The EU has strict laws governing the protection of personal data, including the use of such data in the context of direct marketing activities. For more information on these rules, please see the Data Privacy section above.
Distance Selling Rules
In 2011, the EU overhauled its consumer protection legislation and merged several existing rules into a single rulebook - “the Consumer Rights Directive.” The provisions of this Directive have been enforced since June 13, 2014. The Directive contains provisions on core information to be provided by traders prior to the conclusion of consumer contracts. It also regulates the right of withdrawal, includes rules on the costs for the use of means of payment and bans pre-ticked boxes.
Alternative Dispute Resolution
In 2013, the EU adopted rules on Alternative Dispute Resolution which provide consumers the right to turn to quality alternative dispute resolution entities for all types of contractual disputes including purchases made online or offline, domestically or across borders. A specific Online Dispute Resolution Regulation, operational in January 2016, sets up an EU-wide online platform to handle consumer disputes that arise from online transactions.
In December 2015, the European Commission released a package of two draft Directives respectively on “contracts for the supply of digital content” and another on “contracts for the online and other distance sales of goods.” This package addresses the legal fragmentation and lack of clear contractual rights for faulty digital content and distance selling across the EU. The package would only address B2C contracts, although its draft scope uses a very broad definition of both digital content (including music, movies, apps, games, films, social media, cloud storage services, broadcasts of sport events, visual modeling files for 3D printing) and distance selling goods so as to cover Internet of Things (such as connected households’ appliances and toys). It could also apply to transactions whether in the context of a monetary transaction or in exchange of (personal) consumer data. Healthcare, gambling and financial services are excluded from the proposal.
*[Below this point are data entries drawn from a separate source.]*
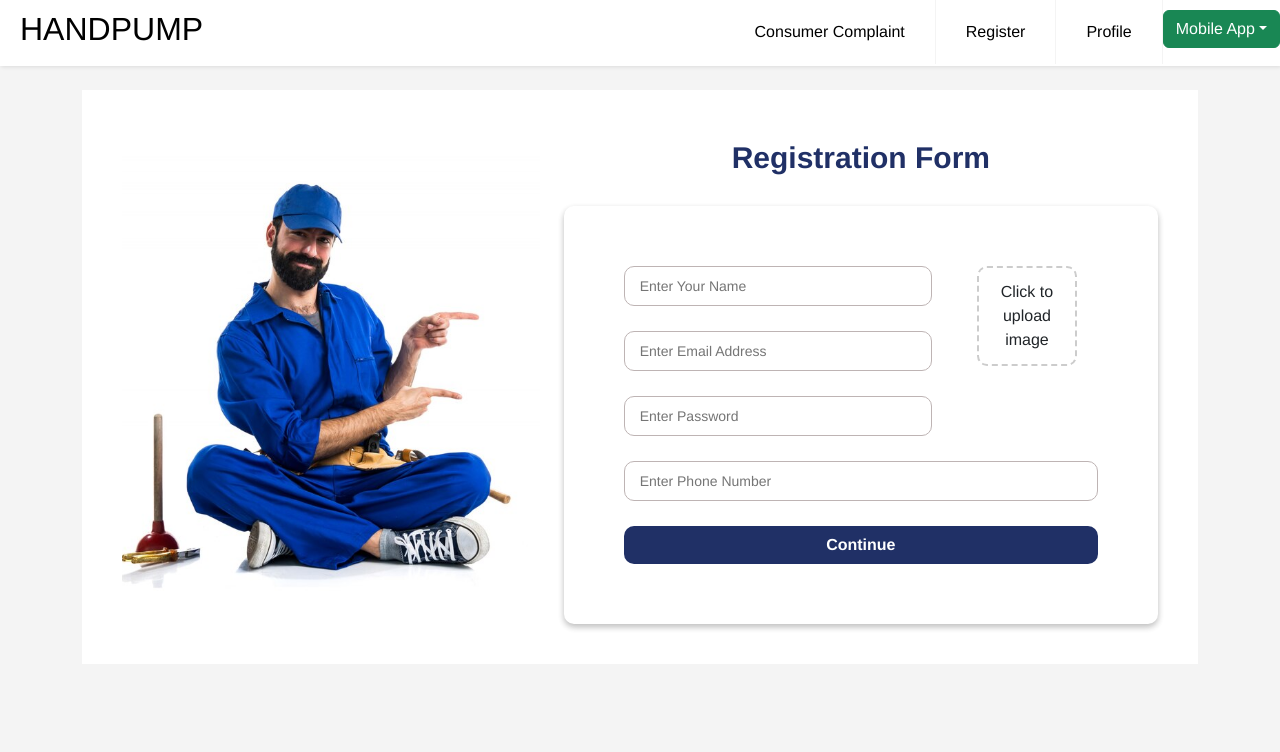
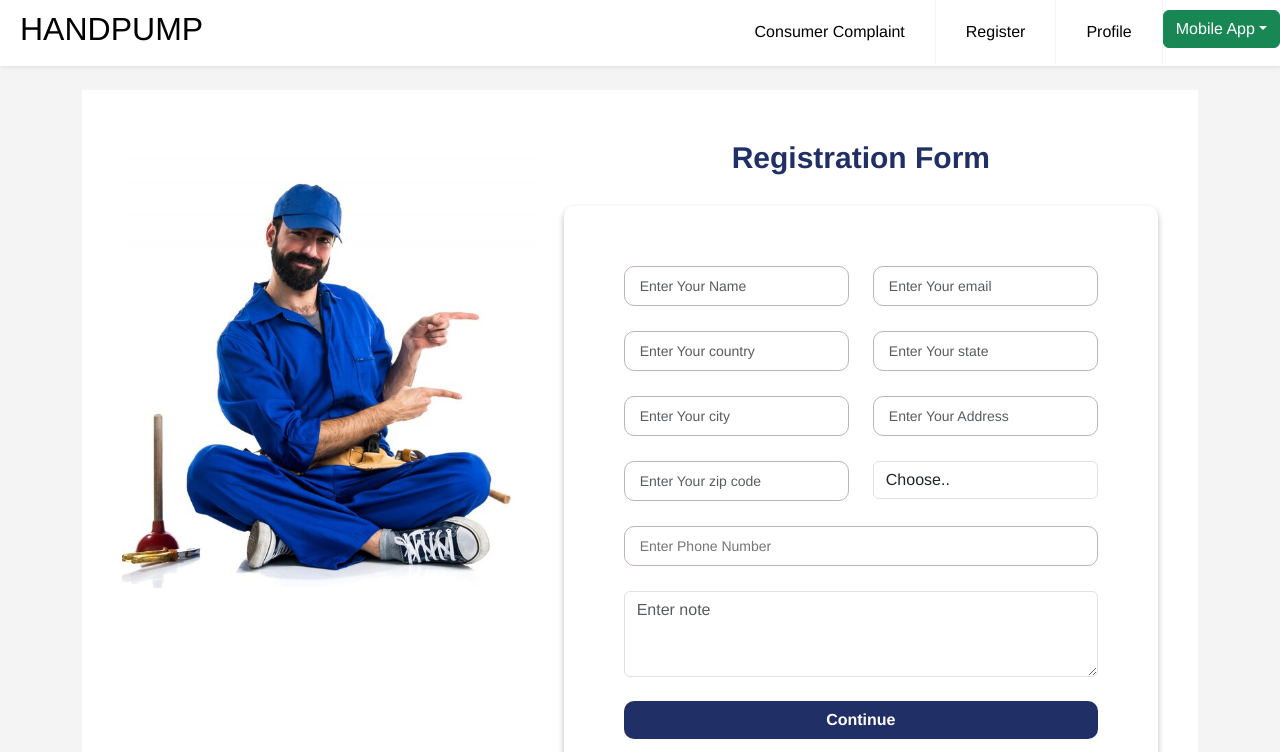
Before and after one commit to tarun1121998/handpumpking, a React (Create React App) app: page /Register in a window 1280 px wide. Shown: the top 752 px of the page. Built offline with nearby package versions, Linux system fonts and the light colour scheme.

Commit message:
changecoderegister

```diff
--- a/src/screens/Register/Otp/Otp.js
+++ b/src/screens/Register/Otp/Otp.js
@@ -4,7 +4,7 @@ import Button from "react-bootstrap/Button";
 import Modal from "react-bootstrap/Modal";
 import OTPInput, { ResendOTP } from "otp-input-react";
 
-const Otp = (props) => {
+const  Otp = (props) => {
   const [OTP, setOTP] = useState("");
 const [otpVerified, setOtpVerified] = useState(false);
 
@@ -79,18 +79,5 @@ const [otpVerified, setOtpVerified] = useState(false);
 
 // ----------------- OTP Npm Pacakage ---------------- //
 
-function App() {
-  const [modalShow, setModalShow] = React.useState(false);
-
-  return (
-    <>
-      <Button variant="primary" onClick={() => setModalShow(true)}>
-        Launch vertically centered modal
-      </Button>
-
-      <Otp show={modalShow} onHide={() => setModalShow(false)} />
-    </>
-  );
-}
 
 export default Otp;
--- a/src/screens/Register/Register.js
+++ b/src/screens/Register/Register.js
@@ -4,41 +4,39 @@
 import { Col, Container, Row } from "react-bootstrap";
 import registerImg from "../../assets/registerImg.jpg";
 import Footer from "../../directives/Footer/Footer";
- import Otp from "../Register/Otp/Otp";
 
 const Register = () => {
-   const [showOtp, setShowOtp] = useState(false);
+
 
 
   const [formData, setFormData] = useState({
     username: "",
     email: "",
-     password: "",
     phone: "",
-     image: null,
+    gender: "",
+    city: "",
+    state: "",
+    country: "",
+    address: "",
+    zipcode: "",
+    note: ""
+
   });
-   const [submitSuccess, setSubmitSuccess] = useState(false);
-   const [saveSuccess, setSaveSuccess] = useState(false);
 
+  console.log("formData", formData);
   const handleInputChange = (e) => {
     setFormData({ ...formData, [e.target.name]: e.target.value });
   };
 
-   const handleImageUpload = (e) => {
-     const file = e.target.files[0];
-     setFormData({ ...formData, image: file });
-   };
+
 
   const handleSubmit = async (e) => {
     e.preventDefault();
 
     try {
       const formDataToSend = new FormData();
-       formDataToSend.append('username', formData.username);
-       formDataToSend.append('email', formData.email);
-       formDataToSend.append('password', formData.password);
+
       formDataToSend.append('phone', formData.phone);
-       formDataToSend.append('image', formData.image);
 
       const response = await fetch(
         "https://handpumpking.digiatto.online/api/user/register",
@@ -54,13 +52,12 @@
       }
       const data = await response.json();
 
-       localStorage.setItem("registeredUserData", JSON.stringify(data));
+      // localStorage.setItem("registeredUserData", JSON.stringify(data));
+      localStorage.setItem("registeredUserData", JSON.stringify(formData));
+      console.log("Form data submitted successfully", data);
 
-       console.log("Form data submitted successfully", data);
-       setSubmitSuccess(true);
-       setSaveSuccess(true);
 
-setShowOtp(true);
+
     } catch (error) {
       console.error("Error:", error);
     }
@@ -81,53 +78,84 @@ setShowOtp(true);
                   <h4>Registration Form</h4>
                   <form onSubmit={handleSubmit}>
                     <Row>
-                       <Col lg={8}>
+                      <Col lg={6}>
                         <input
                           type="text"
                           placeholder="Enter Your Name"
                           name="username"
+                          className="form-control"
                           value={formData.username}
                           onChange={handleInputChange}
                         ></input>
 
+
+
+                        <input
+                          type="text"
+                          placeholder="Enter Your country"
+                          className="form-control"
+                          name='country'
+                          value={formData.country}
+                          onChange={handleInputChange}
+                        ></input>
+
+                        <input
+                          type="text"
+                          placeholder="Enter Your city"
+                          className="form-control"
+                          name='city'
+                          value={formData.city}
+                          onChange={handleInputChange}
+                        ></input>
+
+                        <input
+                          type="text"
+                          placeholder="Enter Your zip code"
+                          className="form-control"
+                          name='zipcode'
+                          value={formData.zipcode}
+                          onChange={handleInputChange}
+                        ></input>
+                      </Col>
+                      <Col lg={6}>
                         <input
                           type="email"
-                           placeholder="Enter Email Address"
-                           name="email"
+                          placeholder="Enter Your email"
+                          className="form-control"
+                          name='email'
                           value={formData.email}
                           onChange={handleInputChange}
                         ></input>
 
                         <input
-                           type="password"
-                           placeholder="Enter Password"
-                           name="password"
-                           value={formData.password}
+                          type="text"
+                          placeholder="Enter Your state"
+                          className="form-control"
+                          name='state'
+                          value={formData.state}
                           onChange={handleInputChange}
                         ></input>
 
-                       </Col>
-                       <Col lg={4}>
-                         <label htmlFor="imageUpload" className="img-upload-container">
-                           {formData.image ? (
-                             <img
-                               src={URL.createObjectURL(formData.image)}
-                               alt="preview"
-                               className="uploaded-image"
-                             />
-                           ) : (
-                             <span>Click to upload image</span>
-                           )}
-                         </label>
 <input
-                           id="imageUpload"
-                           type="file"
-                           accept="image/*"
-                           name="image"
-                           onChange={handleImageUpload}
-                           style={{ display: "none" }}
-                           className="img-input"
-                         />
+                          type="text"
+                          placeholder="Enter Your Address"
+                          className="form-control"
+                          name='address'
+                          value={formData.address}
+                          onChange={handleInputChange}
+                        ></input>
+                        <select className="form-control" name='gender' value={formData.gender}
+                          onChange={handleInputChange}>
+                          <option>Choose..</option>
+
+                          <option value='Male'>Male</option>
+                          <option value='Female'>Female</option>
+                          <option value='Other'>Other</option>
+
+                        </select>
+
+
+
                       </Col>
                     </Row>
                     <input
@@ -137,6 +165,18 @@ setShowOtp(true);
                       value={formData.phone}
                       onChange={handleInputChange}
                     ></input>
+
+                    <textarea
+                      type="text"
+                      placeholder="Enter note"
+                      name="note"
+                      className="form-control"
+                      cols="50"
+                      rows="3"
+                      value={formData.note}
+                      onChange={handleInputChange}
+                    ></textarea>
+                    <br />
                     <button type="submit" className="continue-btn">Continue</button>
                   </form>
 
@@ -147,7 +187,6 @@ setShowOtp(true);
         </Container>
       </div>
       <Footer />
-       <Otp show={showOtp} onHide={()=> setShowOtp(false)}/>
     </div>
   );
 };
```
Also changed, not shown: 1 other file (tests, documents, lock files or other folders). Lines whose indentation alone changed are shown as unchanged.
Distance Selling of Financial Services
Financial services are the subject of a separate directive that came into force in June 2002 (2002/65/EC). This piece of legislation amended three prior existing Directives and is designed to ensure that consumers are appropriately protected with respect to financial transactions taking place where the consumer and the provider are not face-to-face. In addition to prohibiting certain abusive marketing practices, the Directive establishes criteria for the presentation of contract information. Given the special nature of financial markets, specifics are also laid out for contractual withdrawal. Key Link: Distance Marketing
Direct Marketing over the Internet
The eCommerce Directive (2000/31/EC) imposes certain specific requirements connected to the direct marketing business. Promotional offers must not mislead customers and the terms that must be met to qualify for them have to be clear and easily accessible. The Directive stipulates that marketing e-mails must be identified as such to the recipient and requires that companies targeting customers on-line must regularly consult national opt-out registers where they exist. When an order is placed, the service provider must acknowledge receipt quickly and by electronic means, although the Directive does not attribute any legal effect to the placing of an order or its acknowledgment: this is a matter for national law. Vendors of electronically supplied services (such as software, which the EU considers a service and not a good) must also collect value added tax (see Electronic Commerce section below). The European Commission has performed a stakeholder’s consultation and is currently assessing the opportunity to propose a revision of the eCommerce Directive. See Data Privacy Section.